My daughter won first place in the beginner category at the EWU Climbtastic Voyage climbing competition on Saturday. And I was there for part of it!
Although daughter has done a tiny bit of climbing before, she recently joined her university climbing club. The Northwest Collegiate Climbing Circuit (NC3) provides a series of bouldering competitions at several universities across the Pacific Northwest. The first comp for 2013 was close to me so not only did I get to see Daughter, but also saw her climb.
Here is what I learned.
- Bouldering is a style of rock climbing. No ropes are involved and the climbs are usually no higher than 12 feet.
- Bouldering mats (crash pads) are placed under the climbing area to avoid injury on a fall.
- Spotters are fellow climbers that help direct a falling climber towards the crash pad.
- Points are given based on the route problem level.
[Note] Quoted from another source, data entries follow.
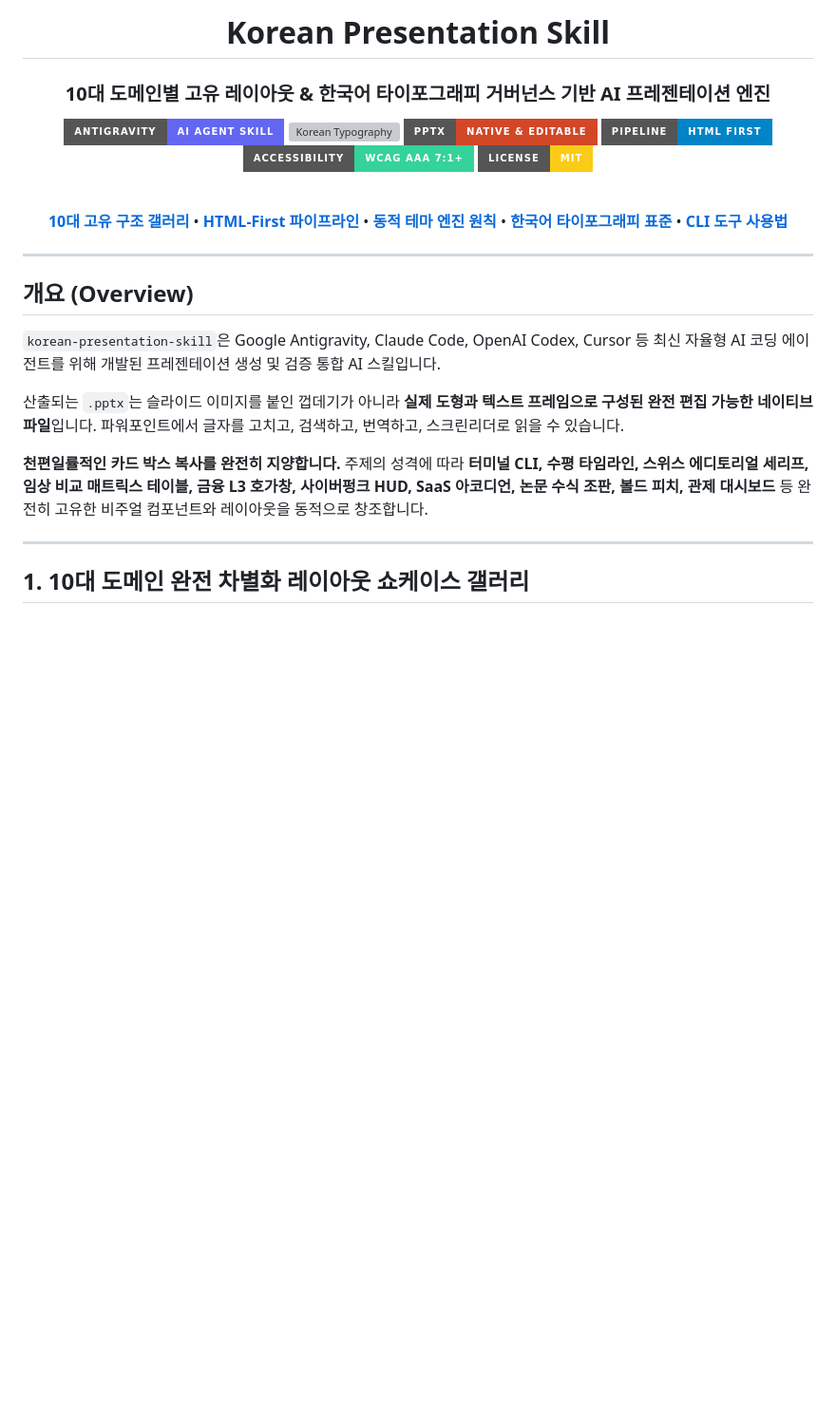
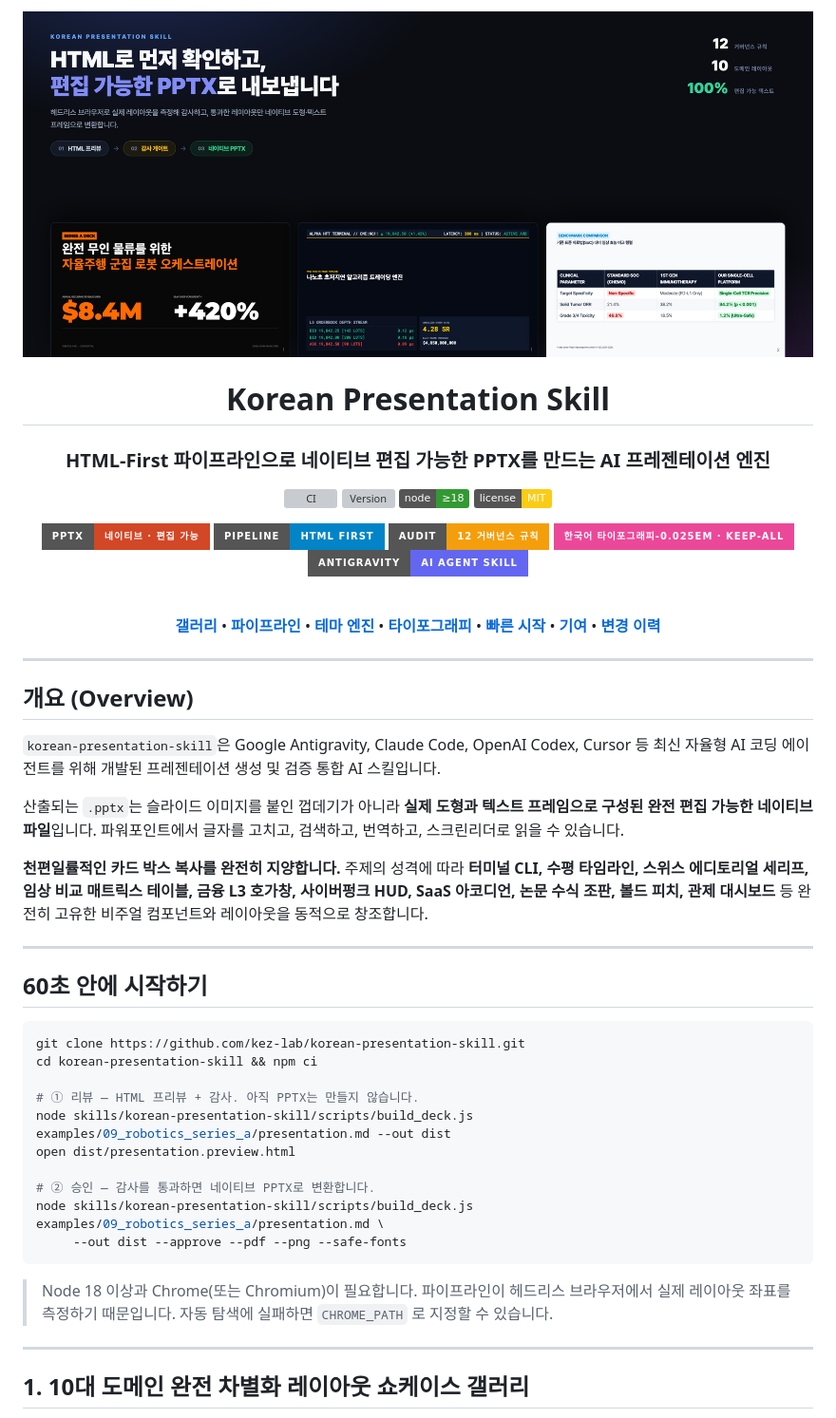
Before and after one commit to kez-lab/korean-presentation-skill, a Markdown page: README.md, the part around one of its changes. Shown at 95% size. GitHub-like rendering; pictures changed too: assets/hero.png (added); badges without logos; blank space fills up the shorter version; grey boxes are pictures that could not be loaded.

````diff
--- a/README.md
+++ b/README.md
@@ -1,23 +1,31 @@
 <div align="center">
+
+<img src="assets/hero.png" alt="Korean Presentation Skill — HTML로 먼저 확인하고, 편집 가능한 PPTX로 내보냅니다" width="100%"/>
 
 # Korean Presentation Skill
 
-### 10대 도메인별 고유 레이아웃 & 한국어 타이포그래피 거버넌스 기반 AI 프레젠테이션 엔진
+### HTML-First 파이프라인으로 네이티브 편집 가능한 PPTX를 만드는 AI 프레젠테이션 엔진
 
+[![CI](https://github.com/kez-lab/korean-presentation-skill/actions/workflows/ci.yml/badge.svg)](https://github.com/kez-lab/korean-presentation-skill/actions/workflows/ci.yml)
+[![Version](https://img.shields.io/github/package-json/v/kez-lab/korean-presentation-skill?color=6366F1)](package.json)
+[![Node](https://img.shields.io/badge/node-%E2%89%A518-339933?logo=node.js&logoColor=white)](package.json)
+[![License: MIT](https://img.shields.io/badge/license-MIT-FACC15)](LICENSE)
+
+[![Native PPTX](https://img.shields.io/badge/PPTX-네이티브_·_편집_가능-D24726?style=for-the-badge&logo=microsoftpowerpoint&logoColor=white)](#2-html-first-파이프라인)
+[![HTML First](https://img.shields.io/badge/Pipeline-HTML_First-0284C7?style=for-the-badge&logo=html5&logoColor=white)](#2-html-first-파이프라인)
+[![Audit Gate](https://img.shields.io/badge/Audit-12_거버넌스_규칙-F59E0B?style=for-the-badge)](#감사-규칙)
+[![Korean Typography](https://img.shields.io/badge/한국어_타이포그래피--0.025em_·_keep--all-EC4899?style=for-the-badge)](#4-한국어-타이포그래피-최적화-표준)
 [![Antigravity Skill](https://img.shields.io/badge/Antigravity-AI_Agent_Skill-6366F1?style=for-the-badge&logo=google&logoColor=white)](https://github.com/google/antigravity)
-[![Korean Typography](https://img.shields.io/badge/Korean_Typography-Pretendard_%7C_-0.025em-EC4899?style=for-the-badge)](skills/korean-presentation-skill/references/korean_typography_spacing_guide.md)
-[![Native PPTX](https://img.shields.io/badge/PPTX-Native_%26_Editable-D24726?style=for-the-badge&logo=microsoftpowerpoint&logoColor=white)](#2-html-first-파이프라인)
-[![HTML First](https://img.shields.io/badge/Pipeline-HTML_First-0284C7?style=for-the-badge&logo=html5&logoColor=white)](#2-html-first-파이프라인)
-[![WCAG AAA](https://img.shields.io/badge/Accessibility-WCAG_AAA_7:1+-34D399?style=for-the-badge)](https://www.w3.org/WAI/standards-guidelines/wcag/)
-[![License: MIT](https://img.shields.io/badge/License-MIT-FACC15?style=for-the-badge)](LICENSE)
 
 <br/>
 
-[**10대 고유 구조 갤러리**](#1-10대-도메인-완전-차별화-레이아웃-쇼케이스-갤러리) •
-[**HTML-First 파이프라인**](#2-html-first-파이프라인) •
-[**동적 테마 엔진 원칙**](#3-동적-디자인-테마-창조-원칙-dynamic-theme-engine) •
-[**한국어 타이포그래피 표준**](#4-한국어-타이포그래피-최적화-표준) •
-[**CLI 도구 사용법**](#5-빠른-시작-및-cli-도구-사용법)
+[**갤러리**](#1-10대-도메인-완전-차별화-레이아웃-쇼케이스-갤러리) •
+[**파이프라인**](#2-html-first-파이프라인) •
+[**테마 엔진**](#3-동적-디자인-테마-창조-원칙-dynamic-theme-engine) •
+[**타이포그래피**](#4-한국어-타이포그래피-최적화-표준) •
+[**빠른 시작**](#5-빠른-시작-및-cli-도구-사용법) •
+[**기여**](CONTRIBUTING.md) •
+[**변경 이력**](CHANGELOG.md)
 
 </div>
 
@@ -30,6 +38,26 @@
 산출되는 `.pptx`는 슬라이드 이미지를 붙인 껍데기가 아니라 **실제 도형과 텍스트 프레임으로 구성된 완전 편집 가능한 네이티브 파일**입니다. 파워포인트에서 글자를 고치고, 검색하고, 번역하고, 스크린리더로 읽을 수 있습니다.
 
 **천편일률적인 카드 박스 복사를 완전히 지양합니다.** 주제의 성격에 따라 **터미널 CLI, 수평 타임라인, 스위스 에디토리얼 세리프, 임상 비교 매트릭스 테이블, 금융 L3 호가창, 사이버펑크 HUD, SaaS 아코디언, 논문 수식 조판, 볼드 피치, 관제 대시보드** 등 완전히 고유한 비주얼 컴포넌트와 레이아웃을 동적으로 창조합니다.
+
+---
+
+## 60초 안에 시작하기
+
+```bash
+git clone https://github.com/kez-lab/korean-presentation-skill.git
+cd korean-presentation-skill && npm ci
+
+# ① 리뷰 — HTML 프리뷰 + 감사. 아직 PPTX는 만들지 않습니다.
+node skills/korean-presentation-skill/scripts/build_deck.js examples/09_robotics_series_a/presentation.md --out dist
+open dist/presentation.preview.html
+
+# ② 승인 — 감사를 통과하면 네이티브 PPTX로 변환합니다.
+node skills/korean-presentation-skill/scripts/build_deck.js examples/09_robotics_series_a/presentation.md \
+     --out dist --approve --pdf --png --safe-fonts
+```
+
+> Node 18 이상과 Chrome(또는 Chromium)이 필요합니다. 파이프라인이 헤드리스 브라우저에서 실제 레이아웃 좌표를 측정하기 때문입니다.
+> 자동 탐색에 실패하면 `CHROME_PATH` 로 지정할 수 있습니다.
 
 ---
 
````
Also changed, not shown: other parts of README.md (+77 -3 lines), .github/PULL_REQUEST_TEMPLATE.md (added, +18 -0 lines), CHANGELOG.md (added, +47 -0 lines), CONTRIBUTING.md (added, +84 -0 lines), 5 other files.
You only get points if you successfully reach (touch) the top hold for that problem. Receive extra points if you flash (successful on first attempt).
- The problems are color-coded and the points for that problem are listed. For example, if you choose the red problem, you must start at the red starting position and use only red holds (for hands and feet) to get to the red top/end of that problem. Very analytical.
- A climber has 5 attempts for a problem. At the end, all points are added up. The most points per category wins.
It was very crowded at the comp I attended, thus difficult to watch or video anything. Although Daughter flashed several attempts, I was not lucky enough to video those. I did get a video of her boyfriend flashing one of his problems though.
Here are a few of my personal observations.
- The competitors seemed to be generally helpful to each other. Spotters were always there.
- I saw several people offering assistance to others by pointing out potential holds.
- Everyone cheered when a difficult problem was successful.
It was a good learning experience for me and although it was hot and crowded (two conditions with which I have issues), I was glad I went. And this madre is so proud of Daughter!